**TASK DIRECTIONS:** Pick every line from the data that holds the word "margin".

──────────────────────────────

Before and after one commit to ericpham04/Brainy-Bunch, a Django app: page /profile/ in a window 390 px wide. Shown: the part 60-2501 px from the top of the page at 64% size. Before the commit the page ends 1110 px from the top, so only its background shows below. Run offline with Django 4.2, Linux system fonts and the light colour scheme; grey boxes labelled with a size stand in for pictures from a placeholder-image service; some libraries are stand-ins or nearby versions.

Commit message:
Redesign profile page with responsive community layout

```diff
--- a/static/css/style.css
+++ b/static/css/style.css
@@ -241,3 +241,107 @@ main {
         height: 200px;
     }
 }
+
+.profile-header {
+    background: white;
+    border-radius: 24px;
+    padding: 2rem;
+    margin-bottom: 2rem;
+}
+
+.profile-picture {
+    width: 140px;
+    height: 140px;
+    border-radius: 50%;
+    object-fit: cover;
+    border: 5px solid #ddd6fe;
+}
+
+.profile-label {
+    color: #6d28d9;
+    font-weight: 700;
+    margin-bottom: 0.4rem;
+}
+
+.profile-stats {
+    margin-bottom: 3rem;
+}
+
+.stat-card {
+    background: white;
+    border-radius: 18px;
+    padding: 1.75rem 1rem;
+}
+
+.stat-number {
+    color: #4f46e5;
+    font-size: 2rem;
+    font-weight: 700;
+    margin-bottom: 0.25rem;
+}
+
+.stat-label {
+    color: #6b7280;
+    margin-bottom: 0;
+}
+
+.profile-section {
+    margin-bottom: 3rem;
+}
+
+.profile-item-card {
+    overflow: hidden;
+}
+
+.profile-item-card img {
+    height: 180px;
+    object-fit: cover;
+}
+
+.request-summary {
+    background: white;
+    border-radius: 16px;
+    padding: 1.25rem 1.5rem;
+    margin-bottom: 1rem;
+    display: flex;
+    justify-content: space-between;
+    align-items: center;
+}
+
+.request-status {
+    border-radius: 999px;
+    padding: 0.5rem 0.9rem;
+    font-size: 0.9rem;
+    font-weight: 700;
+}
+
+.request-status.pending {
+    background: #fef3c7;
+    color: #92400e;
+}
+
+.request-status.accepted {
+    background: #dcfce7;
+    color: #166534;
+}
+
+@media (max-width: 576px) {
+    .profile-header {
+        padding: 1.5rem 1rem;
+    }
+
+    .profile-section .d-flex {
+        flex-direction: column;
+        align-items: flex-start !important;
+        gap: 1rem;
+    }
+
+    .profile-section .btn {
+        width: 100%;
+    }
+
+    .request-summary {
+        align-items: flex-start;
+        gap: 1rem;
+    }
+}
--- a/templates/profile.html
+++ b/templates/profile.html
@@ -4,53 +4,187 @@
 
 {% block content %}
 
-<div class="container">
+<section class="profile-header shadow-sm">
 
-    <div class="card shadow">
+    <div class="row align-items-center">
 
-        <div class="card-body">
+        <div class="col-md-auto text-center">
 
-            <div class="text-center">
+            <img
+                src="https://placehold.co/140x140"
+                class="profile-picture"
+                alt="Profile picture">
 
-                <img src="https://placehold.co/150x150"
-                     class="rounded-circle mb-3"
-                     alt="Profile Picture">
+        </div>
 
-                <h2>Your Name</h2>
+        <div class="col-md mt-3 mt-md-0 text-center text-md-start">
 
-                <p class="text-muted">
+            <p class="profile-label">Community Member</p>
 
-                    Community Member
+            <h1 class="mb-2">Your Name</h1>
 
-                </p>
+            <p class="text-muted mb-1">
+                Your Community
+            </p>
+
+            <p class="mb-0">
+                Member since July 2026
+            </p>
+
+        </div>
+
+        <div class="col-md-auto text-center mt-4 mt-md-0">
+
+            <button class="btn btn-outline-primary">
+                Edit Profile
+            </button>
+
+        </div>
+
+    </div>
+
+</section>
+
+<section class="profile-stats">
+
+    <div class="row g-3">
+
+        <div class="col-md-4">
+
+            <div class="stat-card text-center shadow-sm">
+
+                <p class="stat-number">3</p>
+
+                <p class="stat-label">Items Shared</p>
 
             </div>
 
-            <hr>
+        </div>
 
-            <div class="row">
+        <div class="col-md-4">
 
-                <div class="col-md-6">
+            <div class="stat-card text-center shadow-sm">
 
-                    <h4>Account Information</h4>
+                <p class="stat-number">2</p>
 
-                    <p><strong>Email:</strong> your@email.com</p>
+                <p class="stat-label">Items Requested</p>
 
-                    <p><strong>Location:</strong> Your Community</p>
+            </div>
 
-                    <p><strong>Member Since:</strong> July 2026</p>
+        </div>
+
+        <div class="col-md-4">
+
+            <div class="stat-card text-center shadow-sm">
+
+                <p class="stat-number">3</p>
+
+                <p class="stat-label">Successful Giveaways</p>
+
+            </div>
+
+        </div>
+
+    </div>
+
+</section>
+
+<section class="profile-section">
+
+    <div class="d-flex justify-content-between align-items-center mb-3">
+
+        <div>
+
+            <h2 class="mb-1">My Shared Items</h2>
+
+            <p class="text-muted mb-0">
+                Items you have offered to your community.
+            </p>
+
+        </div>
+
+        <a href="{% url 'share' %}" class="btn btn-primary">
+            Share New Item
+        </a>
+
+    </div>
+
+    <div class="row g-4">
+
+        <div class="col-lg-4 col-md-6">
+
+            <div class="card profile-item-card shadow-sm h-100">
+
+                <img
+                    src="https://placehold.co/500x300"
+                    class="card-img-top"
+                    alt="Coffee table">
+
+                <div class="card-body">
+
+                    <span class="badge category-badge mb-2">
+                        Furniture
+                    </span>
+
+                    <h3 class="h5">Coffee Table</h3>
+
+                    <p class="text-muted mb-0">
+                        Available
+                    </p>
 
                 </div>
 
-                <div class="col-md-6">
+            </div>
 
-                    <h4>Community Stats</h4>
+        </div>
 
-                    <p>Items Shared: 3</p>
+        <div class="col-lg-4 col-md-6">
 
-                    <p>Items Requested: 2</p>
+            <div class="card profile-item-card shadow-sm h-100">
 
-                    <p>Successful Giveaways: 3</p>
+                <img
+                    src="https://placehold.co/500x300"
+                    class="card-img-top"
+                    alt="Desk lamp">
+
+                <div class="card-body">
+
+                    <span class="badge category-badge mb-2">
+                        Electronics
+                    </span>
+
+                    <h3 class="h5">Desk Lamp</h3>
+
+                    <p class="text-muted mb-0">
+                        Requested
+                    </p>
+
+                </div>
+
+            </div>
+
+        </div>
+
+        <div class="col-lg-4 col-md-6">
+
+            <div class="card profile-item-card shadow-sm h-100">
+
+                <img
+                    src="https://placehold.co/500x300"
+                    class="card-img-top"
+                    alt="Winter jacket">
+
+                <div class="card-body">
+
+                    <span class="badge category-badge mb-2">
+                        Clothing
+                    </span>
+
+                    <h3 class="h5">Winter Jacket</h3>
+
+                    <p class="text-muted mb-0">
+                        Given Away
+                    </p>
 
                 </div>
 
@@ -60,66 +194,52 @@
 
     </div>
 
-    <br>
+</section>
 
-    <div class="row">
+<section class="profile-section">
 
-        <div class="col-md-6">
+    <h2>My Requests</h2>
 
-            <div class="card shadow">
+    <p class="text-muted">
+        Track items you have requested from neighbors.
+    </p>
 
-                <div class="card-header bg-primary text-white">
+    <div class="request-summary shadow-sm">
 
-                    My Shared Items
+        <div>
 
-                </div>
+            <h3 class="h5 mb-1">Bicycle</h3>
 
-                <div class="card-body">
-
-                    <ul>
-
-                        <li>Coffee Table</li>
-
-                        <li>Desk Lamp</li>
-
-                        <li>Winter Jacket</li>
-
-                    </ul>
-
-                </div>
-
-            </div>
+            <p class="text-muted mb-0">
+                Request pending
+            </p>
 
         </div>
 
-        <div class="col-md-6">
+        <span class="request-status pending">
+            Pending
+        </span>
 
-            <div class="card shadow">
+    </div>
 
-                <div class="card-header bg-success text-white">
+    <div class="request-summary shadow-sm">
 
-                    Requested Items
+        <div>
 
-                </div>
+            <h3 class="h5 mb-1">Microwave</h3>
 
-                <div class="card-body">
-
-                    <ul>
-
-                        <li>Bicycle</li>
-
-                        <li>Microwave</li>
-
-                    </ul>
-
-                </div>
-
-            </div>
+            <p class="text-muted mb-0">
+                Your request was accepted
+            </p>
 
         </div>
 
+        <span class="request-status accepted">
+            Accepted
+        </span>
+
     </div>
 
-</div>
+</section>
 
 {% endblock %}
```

──────────────────────────────

**REPLY:**
+    margin-bottom: 2rem;
+    margin-bottom: 0.4rem;
+    margin-bottom: 3rem;
+    margin-bottom: 0.25rem;
+    margin-bottom: 0;
+    margin-bottom: 3rem;
+    margin-bottom: 1rem;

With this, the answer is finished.